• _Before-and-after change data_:
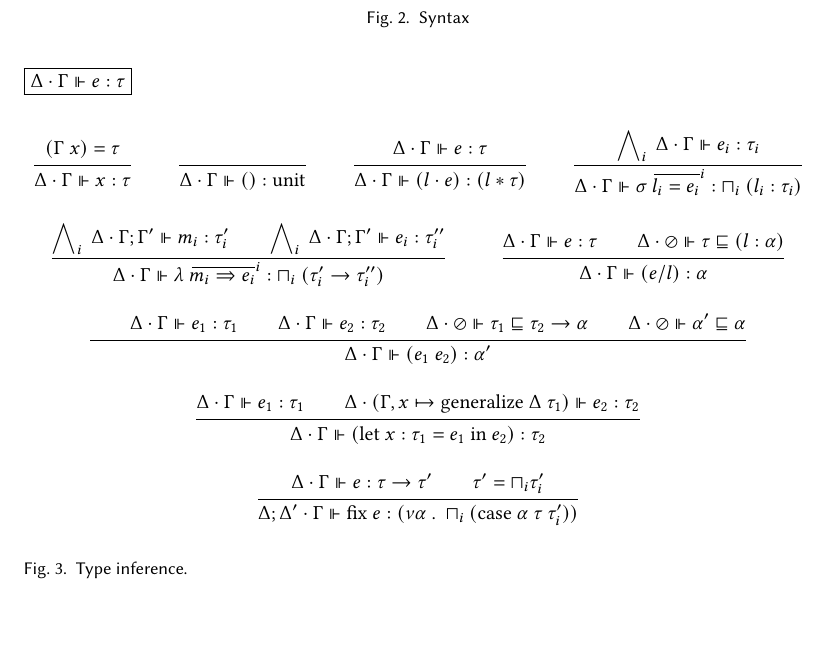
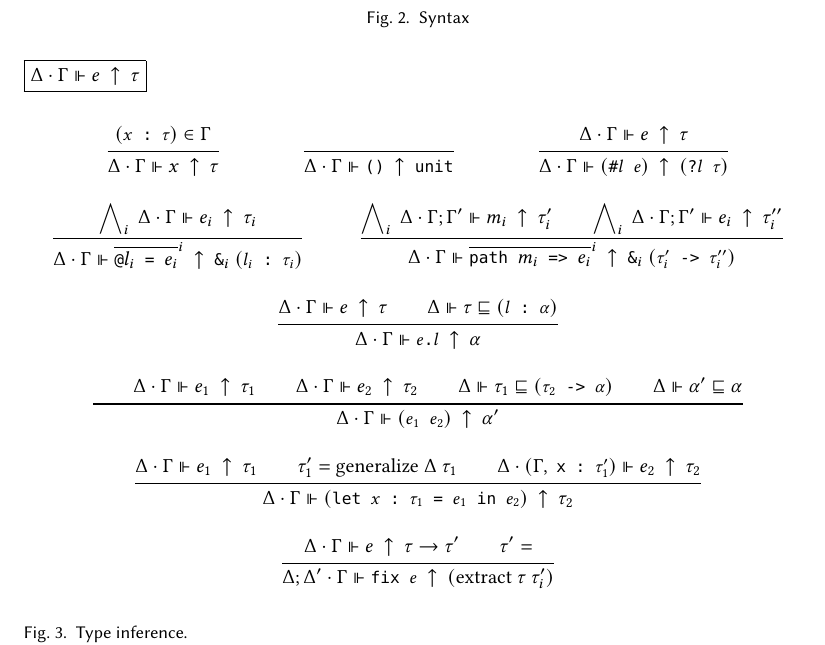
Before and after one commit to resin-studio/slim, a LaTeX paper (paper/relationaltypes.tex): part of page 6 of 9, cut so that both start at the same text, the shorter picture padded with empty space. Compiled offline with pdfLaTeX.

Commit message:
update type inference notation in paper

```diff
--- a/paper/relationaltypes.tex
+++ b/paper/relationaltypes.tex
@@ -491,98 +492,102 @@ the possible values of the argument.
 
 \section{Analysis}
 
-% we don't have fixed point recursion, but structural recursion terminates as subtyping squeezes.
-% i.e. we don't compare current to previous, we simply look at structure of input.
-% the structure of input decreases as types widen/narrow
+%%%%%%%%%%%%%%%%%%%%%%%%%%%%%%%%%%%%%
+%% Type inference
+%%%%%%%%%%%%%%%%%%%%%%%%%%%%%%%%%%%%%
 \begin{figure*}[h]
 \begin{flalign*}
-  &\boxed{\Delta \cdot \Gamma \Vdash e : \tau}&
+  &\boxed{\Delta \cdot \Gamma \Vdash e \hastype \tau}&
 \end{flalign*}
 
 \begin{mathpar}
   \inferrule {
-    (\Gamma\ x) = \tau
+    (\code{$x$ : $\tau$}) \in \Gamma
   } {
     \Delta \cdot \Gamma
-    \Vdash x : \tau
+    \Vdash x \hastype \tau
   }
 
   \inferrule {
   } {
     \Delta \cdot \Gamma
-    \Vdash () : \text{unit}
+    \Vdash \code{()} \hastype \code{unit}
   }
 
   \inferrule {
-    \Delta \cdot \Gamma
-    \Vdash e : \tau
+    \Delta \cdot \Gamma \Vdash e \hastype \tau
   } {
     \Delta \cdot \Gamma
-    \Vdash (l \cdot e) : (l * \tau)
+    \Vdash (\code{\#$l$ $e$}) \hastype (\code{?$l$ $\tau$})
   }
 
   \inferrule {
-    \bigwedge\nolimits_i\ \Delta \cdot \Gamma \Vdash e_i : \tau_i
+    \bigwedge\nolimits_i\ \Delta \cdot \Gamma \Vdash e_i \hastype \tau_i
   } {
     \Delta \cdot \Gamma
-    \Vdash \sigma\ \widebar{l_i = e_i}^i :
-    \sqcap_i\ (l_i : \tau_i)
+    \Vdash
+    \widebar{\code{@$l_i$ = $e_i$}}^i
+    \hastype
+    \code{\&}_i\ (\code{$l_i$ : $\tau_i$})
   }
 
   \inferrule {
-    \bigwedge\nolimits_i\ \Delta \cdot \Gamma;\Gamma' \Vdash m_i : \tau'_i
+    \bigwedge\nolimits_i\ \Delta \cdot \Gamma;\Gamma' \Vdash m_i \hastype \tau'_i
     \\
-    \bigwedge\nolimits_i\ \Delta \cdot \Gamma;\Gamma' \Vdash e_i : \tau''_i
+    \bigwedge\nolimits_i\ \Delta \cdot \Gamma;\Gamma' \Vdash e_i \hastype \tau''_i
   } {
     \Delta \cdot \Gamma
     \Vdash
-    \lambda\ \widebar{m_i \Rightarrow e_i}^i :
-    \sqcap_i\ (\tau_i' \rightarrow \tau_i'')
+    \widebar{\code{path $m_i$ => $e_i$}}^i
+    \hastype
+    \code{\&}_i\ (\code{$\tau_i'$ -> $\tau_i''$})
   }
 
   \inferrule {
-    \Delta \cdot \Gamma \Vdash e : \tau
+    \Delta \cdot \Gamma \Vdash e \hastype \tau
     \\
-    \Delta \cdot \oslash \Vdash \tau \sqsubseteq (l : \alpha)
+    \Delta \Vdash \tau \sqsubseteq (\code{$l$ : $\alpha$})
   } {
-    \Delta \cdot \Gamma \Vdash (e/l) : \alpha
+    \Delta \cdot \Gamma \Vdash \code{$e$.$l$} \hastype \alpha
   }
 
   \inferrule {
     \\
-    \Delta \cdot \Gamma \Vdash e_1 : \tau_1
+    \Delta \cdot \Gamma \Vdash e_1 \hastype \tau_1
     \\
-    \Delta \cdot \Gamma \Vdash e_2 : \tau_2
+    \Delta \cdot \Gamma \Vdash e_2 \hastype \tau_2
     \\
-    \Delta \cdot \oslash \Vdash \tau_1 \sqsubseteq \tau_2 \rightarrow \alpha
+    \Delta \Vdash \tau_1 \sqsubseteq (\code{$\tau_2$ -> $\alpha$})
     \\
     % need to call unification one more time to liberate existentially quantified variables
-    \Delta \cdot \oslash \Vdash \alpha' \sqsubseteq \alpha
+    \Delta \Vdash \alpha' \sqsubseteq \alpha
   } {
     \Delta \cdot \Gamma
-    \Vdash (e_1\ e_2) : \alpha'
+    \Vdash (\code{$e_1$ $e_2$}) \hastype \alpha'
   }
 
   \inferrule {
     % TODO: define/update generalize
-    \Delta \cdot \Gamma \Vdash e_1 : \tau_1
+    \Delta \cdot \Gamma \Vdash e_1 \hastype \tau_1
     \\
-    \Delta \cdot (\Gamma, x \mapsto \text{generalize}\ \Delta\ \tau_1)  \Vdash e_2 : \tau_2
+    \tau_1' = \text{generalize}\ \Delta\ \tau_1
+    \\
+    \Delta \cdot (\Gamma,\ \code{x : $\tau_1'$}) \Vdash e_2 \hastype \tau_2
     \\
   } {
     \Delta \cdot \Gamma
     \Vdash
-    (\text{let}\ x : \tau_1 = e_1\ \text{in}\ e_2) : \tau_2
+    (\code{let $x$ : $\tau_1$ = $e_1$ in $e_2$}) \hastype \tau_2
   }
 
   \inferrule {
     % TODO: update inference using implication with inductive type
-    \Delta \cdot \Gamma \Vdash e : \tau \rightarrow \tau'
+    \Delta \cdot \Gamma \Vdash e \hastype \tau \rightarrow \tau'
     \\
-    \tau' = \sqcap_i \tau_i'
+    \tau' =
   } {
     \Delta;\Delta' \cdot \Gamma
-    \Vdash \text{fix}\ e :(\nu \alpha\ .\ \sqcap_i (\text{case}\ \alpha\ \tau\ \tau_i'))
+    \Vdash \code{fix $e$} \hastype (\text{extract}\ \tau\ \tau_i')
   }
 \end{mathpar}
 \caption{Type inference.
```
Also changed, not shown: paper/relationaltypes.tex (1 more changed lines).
--
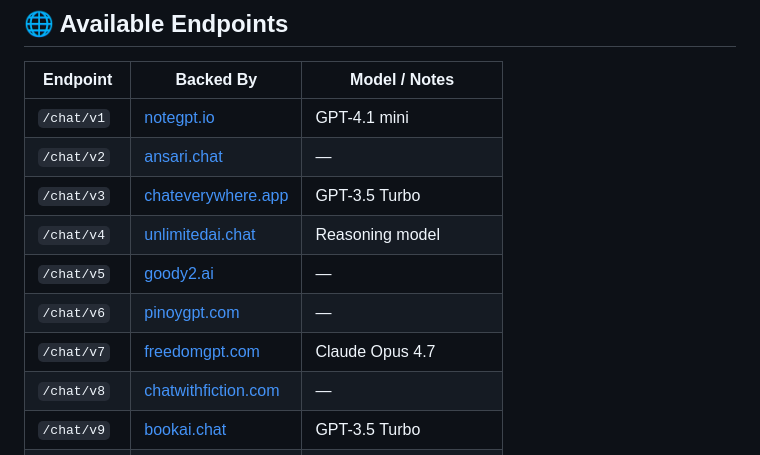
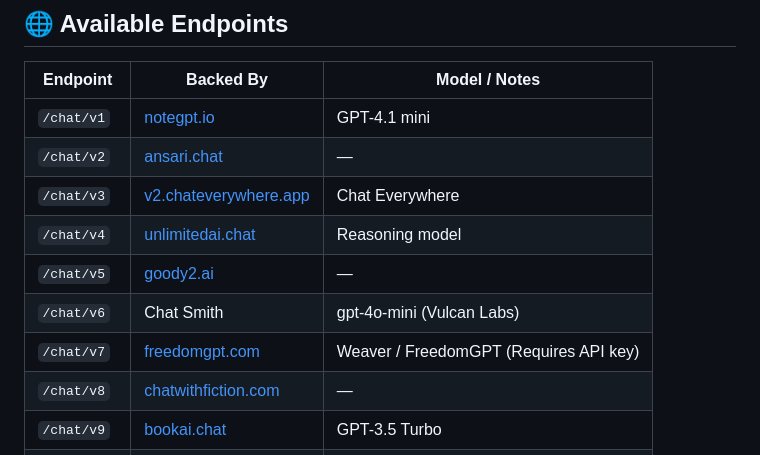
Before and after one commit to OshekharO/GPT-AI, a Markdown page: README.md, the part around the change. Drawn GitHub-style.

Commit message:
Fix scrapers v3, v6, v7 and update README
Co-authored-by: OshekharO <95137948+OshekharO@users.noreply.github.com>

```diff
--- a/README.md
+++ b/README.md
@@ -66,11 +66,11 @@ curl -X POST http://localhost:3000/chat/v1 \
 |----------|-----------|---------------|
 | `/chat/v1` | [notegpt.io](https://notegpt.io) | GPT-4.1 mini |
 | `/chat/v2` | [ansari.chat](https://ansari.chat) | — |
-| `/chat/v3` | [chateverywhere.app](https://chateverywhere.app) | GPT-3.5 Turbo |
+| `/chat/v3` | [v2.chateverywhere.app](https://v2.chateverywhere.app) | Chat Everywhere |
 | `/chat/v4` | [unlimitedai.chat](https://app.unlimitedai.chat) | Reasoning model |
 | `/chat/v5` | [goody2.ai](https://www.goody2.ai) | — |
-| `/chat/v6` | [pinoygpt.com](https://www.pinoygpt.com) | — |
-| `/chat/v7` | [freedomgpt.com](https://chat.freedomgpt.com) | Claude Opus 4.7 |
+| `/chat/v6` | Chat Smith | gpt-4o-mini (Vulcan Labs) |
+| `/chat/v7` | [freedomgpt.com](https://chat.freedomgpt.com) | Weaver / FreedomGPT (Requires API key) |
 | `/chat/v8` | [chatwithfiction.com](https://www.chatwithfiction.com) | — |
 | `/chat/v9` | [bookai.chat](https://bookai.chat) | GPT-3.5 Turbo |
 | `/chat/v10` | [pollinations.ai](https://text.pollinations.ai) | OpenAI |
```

• _Requirement_:
In the lines above, spot each one that contains the word "paper" and copy it.

• _Solution_:
Before and after one commit to resin-studio/slim, a LaTeX paper (paper/relationaltypes.tex): part of page 6 of 9, cut so that both start at the same text, the shorter picture padded with empty space. Compiled offline with pdfLaTeX.
update type inference notation in paper
--- a/paper/relationaltypes.tex
+++ b/paper/relationaltypes.tex
Also changed, not shown: paper/relationaltypes.tex (1 more changed lines).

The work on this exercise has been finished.